Nearly 200 000 students received EU funding in 2008-09 to study or undertake traineeships abroad – an increase of 8.7% compared with the previous funding period.
The sharp rise in participation, coinciding with a 12% increase in the Erasmus budget, shows that students are eager to take advantage of the funds if they’re available.
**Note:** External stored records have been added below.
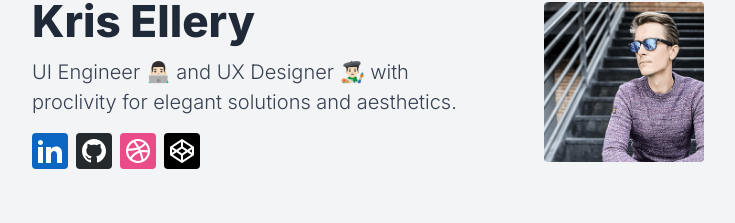
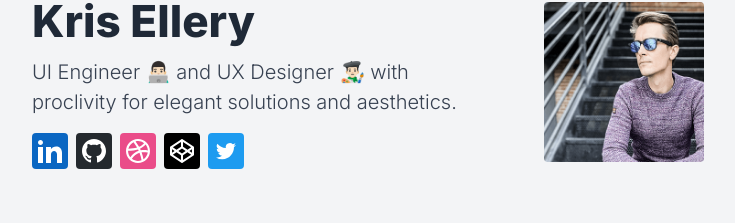
Before and after one commit to kris-ellery/kris-ellery.github.io, a plain HTML site: page index.html in a window 1280 px wide. Shown: the part 70-293 px from the top of the page, without its empty margins (272-1007 px from the left). Drawn offline with Linux system fonts and the light colour scheme.

Commit message:
Add Twitter

```diff
--- a/index.html
+++ b/index.html
@@ -131,6 +131,21 @@
                   />
                 </svg>
                 <span class="o-screen-reader">CodePen</span>
+              </a>
+              <a
+                href="https://twitter.com/kris_ellery"
+                target="_blank"
+                rel="noopener"
+                rel="noreferrer"
+                class="c-service-links__item"
+                data-service="twitter"
+              >
+                <svg xmlns="http://www.w3.org/2000/svg" viewBox="0 0 24 24">
+                  <path
+                    d="M8.29 20.251c7.547 0 11.675-6.253 11.675-11.675 0-.178 0-.355-.012-.53A8.348 8.348 0 0022 5.92a8.19 8.19 0 01-2.357.646 4.118 4.118 0 001.804-2.27 8.224 8.224 0 01-2.605.996 4.107 4.107 0 00-6.993 3.743 11.65 11.65 0 01-8.457-4.287 4.106 4.106 0 001.27 5.477A4.072 4.072 0 012.8 9.713v.052a4.105 4.105 0 003.292 4.022 4.095 4.095 0 01-1.853.07 4.108 4.108 0 003.834 2.85A8.233 8.233 0 012 18.407a11.616 11.616 0 006.29 1.84"
+                  />
+                </svg>
+                <span class="o-screen-reader">Twitter</span>
               </a>
             </nav>
           </div>
--- a/styles/main.css
+++ b/styles/main.css
@@ -201,6 +201,10 @@ cite {
   background-color: #000000;
 }
 
+.c-service-links__item[data-service="twitter"] {
+  background-color: #1d9bf0;
+}
+
 .c-career {
   background-color: var(--alt-background-color);
   padding: 4rem 0;
```
Also changed, not shown: styles/main.min.css.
The average monthly grant was also raised to €272 – meaning a bit more money than before for students to cover living costs.
Erasmus is one of the most popular EU programmes, with over 2.2 million students taking part since it began in 1987. It gives students in higher education the chance to spend between 3 and 12 months in another European country – either to study or for on-the-job training.
With the addition of Croatia and the former Yugoslav Republic of Macedonia in 2009, over 4 000 higher education institutions in 33 European countries now participate in the programme.
Spain, France and Germany were the most popular destinations and these three countries also sent the highest number of students, accounting for 40% of the total numbers.
Courses taken in another country are recognised by the student's home university, so a term or two abroad is not time wasted. As well as broadening academic opportunities, on a personal level the programme fosters intercultural skills and helps students become more independent.
In 2007 the scope of Erasmus funding widened to give students the chance to go abroad for work placements in businesses or organisations. Some 30 400 students took this opportunity in 2008-09 – up more than 50% on the previous year. Numbers for teaching staff from higher education institutions benefitting from the scheme also rose, to 36 400.
The Erasmus programme contributes to the EU’s new strategy for growth and jobs – Europe 2020 – by equipping young people with the transferable skills required in an ever more competitive global market.